_Problem details_: If a line in the records contains the word "Projetos", count it; state the resulting number and nothing more.
= = = = = = =
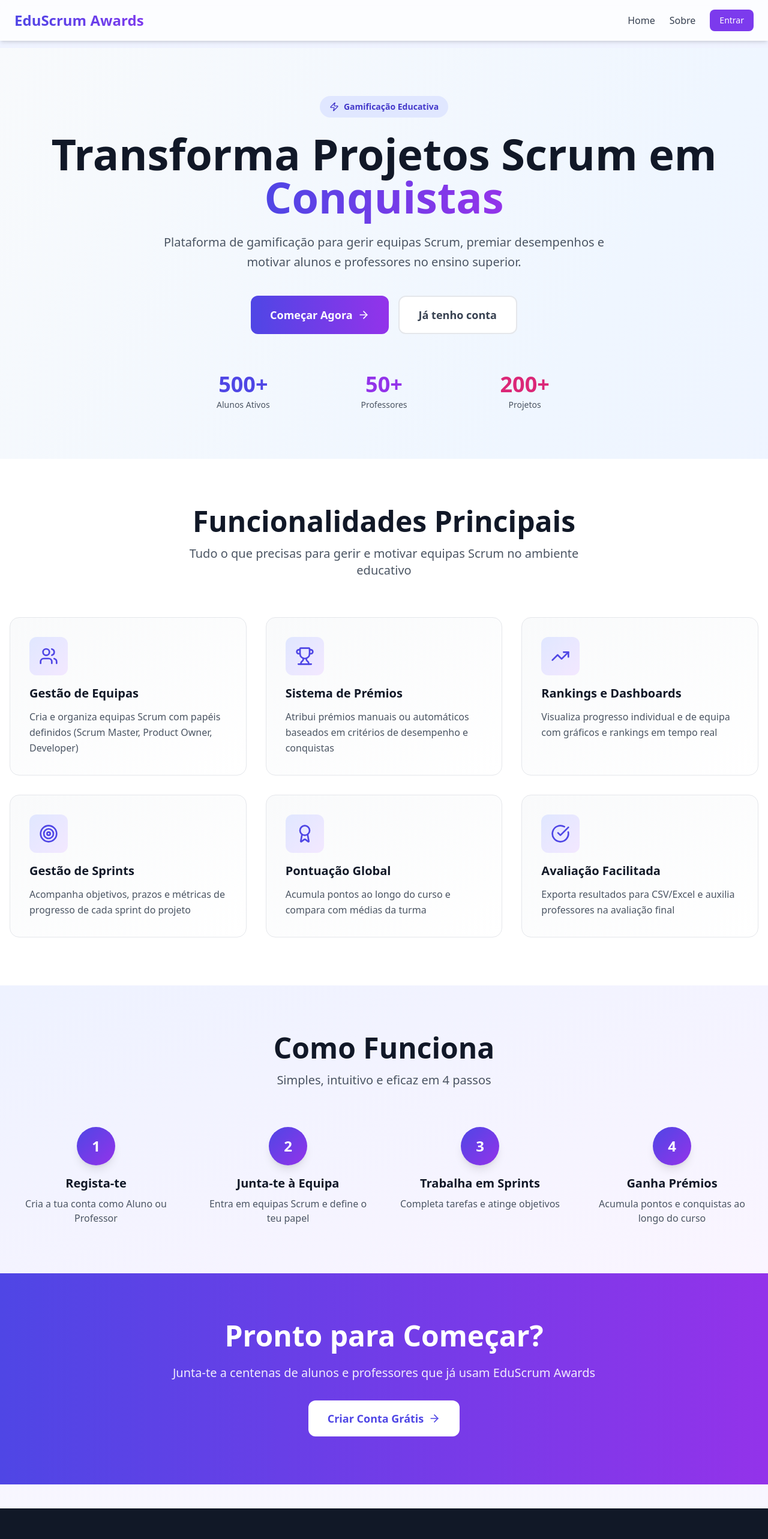
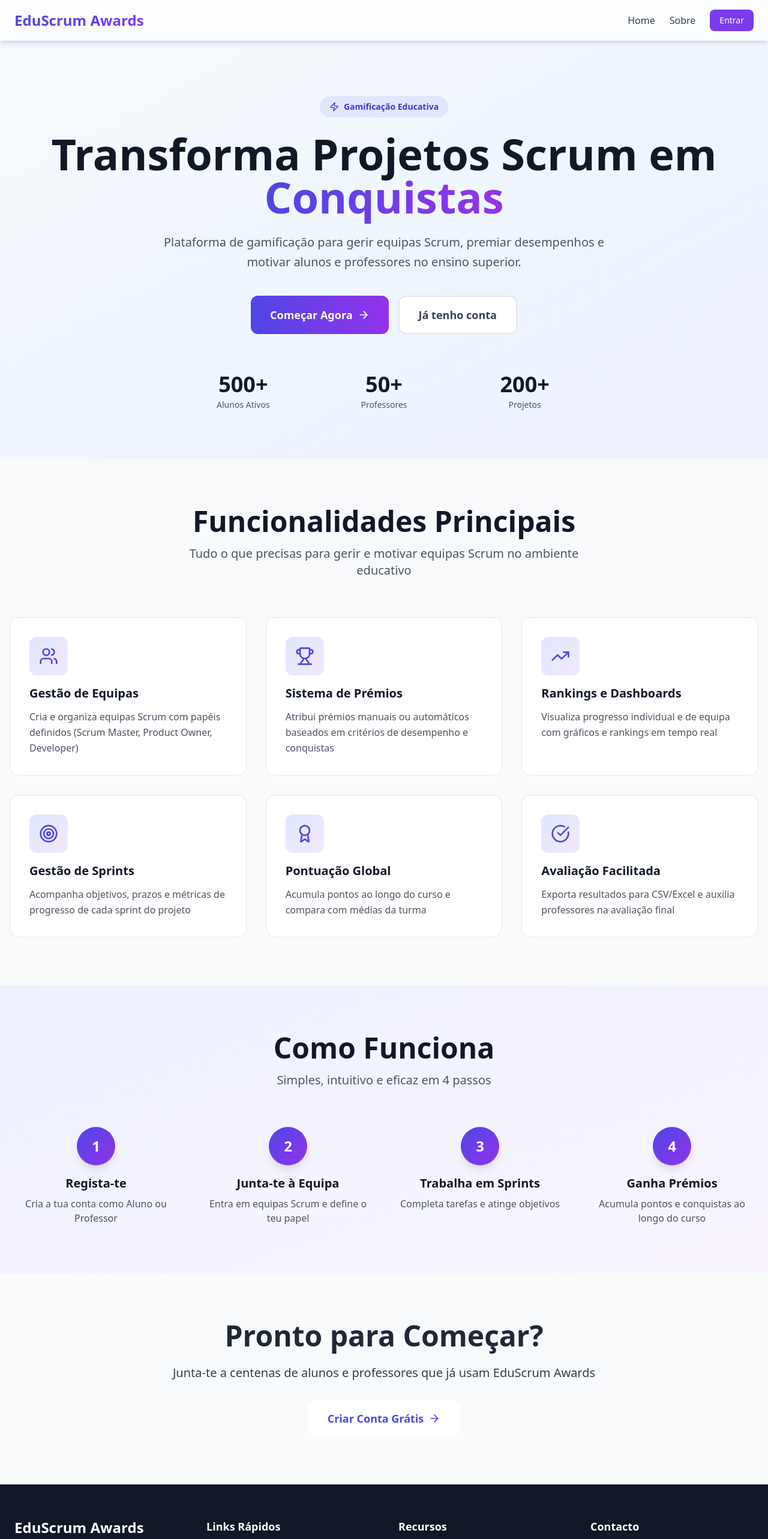
Before and after one commit to FranciscoCarneiro11/EduScrum-Awards-, a React app in the folder frontend/: page / in a window 1280 px wide. Shown: the top 2566 px of the page at 60% size. Built offline with nearby package versions, Linux system fonts and the light colour scheme; no server answers; the HTML template or start-up script is replaced by a standard one.

Commit message:
Atualização mínima de design das páginas

```diff
--- a/frontend/src/App.tsx
+++ b/frontend/src/App.tsx
@@ -14,7 +14,7 @@ export default function App() {
       {!hideLayout && <Navbar />}
 
       {/* Conteúdo principal */}
-      <main className={`flex-grow ${hideLayout ? "" : "pt-20 pb-10"}`}>
+      <main className={`flex-grow ${hideLayout ? "" : "pt-20 "}`}>
         <Outlet />
       </main>
 
--- a/frontend/src/components/Navbar.tsx
+++ b/frontend/src/components/Navbar.tsx
@@ -23,8 +23,8 @@ export default function Navbar() {
   // Caminho do Dashboard dinamicamente
   const dashboardPath =
     isAdmin ? "/admin/dashboard"
-    : isProfessor ? "/professor/dashboard"
-    : "/dashboard"
+      : isProfessor ? "/professor/dashboard"
+        : "/dashboard"
 
   return (
     <nav className="bg-white/80 backdrop-blur-md shadow-md fixed top-0 left-0 w-full z-50">
@@ -67,6 +67,11 @@ export default function Navbar() {
               {/* LINK DASHBOARD para todos */}
               <Link to={dashboardPath} className="hover:text-violet-600 transition font-medium">
                 Dashboard
+              </Link>
+
+              {/* LINK RANKINGS para todos */}
+              <Link to="/rankings" className="hover:text-violet-600 transition font-medium">
+                Rankings
               </Link>
 
               {isAdmin && (
--- a/frontend/src/main.tsx
+++ b/frontend/src/main.tsx
@@ -23,6 +23,7 @@ import AlunoCursoDetalhes from "./pages/AlunoCursoDetalhes"
 import DisciplinaDetalhes from "./pages/DisciplinaDetalhes"
 import Sprints from "./pages/Sprints"
 import Premios from "./pages/Premios"
+import Rankings from "./pages/Rankings"
 
 ReactDOM.createRoot(document.getElementById("root") as HTMLElement).render(
   <React.StrictMode>
@@ -174,6 +175,16 @@ ReactDOM.createRoot(document.getElementById("root") as HTMLElement).render(
               }
             />
 
+            {/* Página de Rankings */}
+            <Route
+              path="rankings"
+              element={
+                <ProtectedRoute>
+                  <Rankings />
+                </ProtectedRoute>
+              }
+            />
+
             {/* Página Sobre (pública) */}
             <Route path="sobre" element={<Sobre />} />
           </Route>
--- a/frontend/src/pages/Home.tsx
+++ b/frontend/src/pages/Home.tsx
@@ -7,8 +7,10 @@ export default function Home() {
 
   return (
     <>
-      {/*CONTEÚDO PRINCIPAL*/}
-      <div className="min-h-screen bg-gradient-to-br from-slate-50 via-blue-50 to-indigo-50">
+      <div className="flex flex-col min-h-screen">
+
+        {/* WRAPPER PARA O CONTEÚDO SUPERIOR */}
+        <div className="bg-gradient-to-br from-slate-50 via-blue-50 to-indigo-50">
 
           {/* HERO SECTION */}
           <section className="relative py-20 px-4 overflow-hidden">
@@ -59,26 +61,27 @@ export default function Home() {
                 )}
               </div>
 
-            {/* Stats */}
+              {/* Stats - Números em Preto */}
               <div className="grid grid-cols-3 gap-8 max-w-2xl mx-auto mt-16">
                 <div>
-                <div className="text-4xl font-bold text-indigo-600">500+</div>
+                  <h3 className="text-4xl font-bold text-gray-900">500+</h3>
                   <div className="text-sm text-gray-600 mt-1">Alunos Ativos</div>
                 </div>
                 <div>
-                <div className="text-4xl font-bold text-purple-600">50+</div>
+                  <h3 className="text-4xl font-bold text-gray-900">50+</h3>
                   <div className="text-sm text-gray-600 mt-1">Professores</div>
                 </div>
                 <div>
-                <div className="text-4xl font-bold text-pink-600">200+</div>
+                  <h3 className="text-4xl font-bold text-gray-900">200+</h3>
                   <div className="text-sm text-gray-600 mt-1">Projetos</div>
                 </div>
               </div>
             </div>
           </section>
+        </div>
 
-        {/* FUNCIONALIDADES */}
-        <section id="funcionalidades" className="py-20 px-4 bg-white">
+        {/* FUNCIONALIDADES - COR DE FUNDO ALTERADA PARA SLATE-50 */}
+        <section id="funcionalidades" className="py-20 px-4 bg-slate-50">
           <div className="max-w-7xl mx-auto">
             <div className="text-center mb-16">
               <h2 className="text-4xl md:text-5xl font-bold text-gray-900 mb-4">
@@ -130,7 +133,7 @@ export default function Home() {
               ].map((feature, i) => (
                 <div
                   key={i}
-                  className="group p-8 rounded-2xl bg-gradient-to-br from-gray-50 to-white border border-gray-200 hover:border-indigo-300 hover:shadow-xl transition-all"
+                  className="group p-8 rounded-2xl bg-white border border-gray-200 hover:border-indigo-300 hover:shadow-xl transition-all"
                 >
                   <div className="w-16 h-16 rounded-xl bg-gradient-to-br from-indigo-100 to-purple-100 flex items-center justify-center text-indigo-600 mb-4 group-hover:scale-110 transition-transform">
                     {feature.icon}
@@ -169,11 +172,10 @@ export default function Home() {
             </div>
           </div>
         </section>
-      </div>
 
         {/* CTA */}
         {!isAuthenticated && (
-        <section className="py-20 px-4 bg-gradient-to-r from-indigo-600 to-purple-600 text-white">
+          <section className="py-20 px-4 bg-slate-50">
             <div className="max-w-4xl mx-auto text-center">
               <h2 className="text-4xl md:text-5xl font-bold mb-6">Pronto para Começar?</h2>
               <p className="text-xl mb-8 opacity-90">
@@ -189,8 +191,7 @@ export default function Home() {
             </div>
           </section>
         )}
-
-
+      </div>
     </>
   )
 }
--- a/frontend/src/pages/Sobre.tsx
+++ b/frontend/src/pages/Sobre.tsx
@@ -35,15 +35,15 @@ export default function Sobre() {
       {/* Stats Section */}
       <section className="max-w-5xl mx-auto mt-16 grid grid-cols-1 md:grid-cols-3 gap-6 text-center">
         <div className="p-6 bg-gradient-to-br from-indigo-50 to-violet-50 rounded-2xl shadow">
-          <h2 className="text-3xl font-bold text-violet-600">10+</h2>
+          <h2 className="text-3xl font-bold text-gray-900">10+</h2>
           <p className="text-gray-600">Projetos Scrum Avaliados</p>
         </div>
         <div className="p-6 bg-gradient-to-br from-indigo-50 to-violet-50 rounded-2xl shadow">
-          <h2 className="text-3xl font-bold text-violet-600">50+</h2>
+          <h2 className="text-3xl font-bold text-gray-900">50+</h2>
           <p className="text-gray-600">Estudantes Participantes</p>
         </div>
         <div className="p-6 bg-gradient-to-br from-indigo-50 to-violet-50 rounded-2xl shadow">
-          <h2 className="text-3xl font-bold text-violet-600">5+</h2>
+          <h2 className="text-3xl font-bold text-gray-900">5+</h2>
           <p className="text-gray-600">Cursos Envolvidos</p>
         </div>
       </section>
```
Lines whose indentation alone changed are shown as unchanged.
= = = = = = =
_Answer area_: 2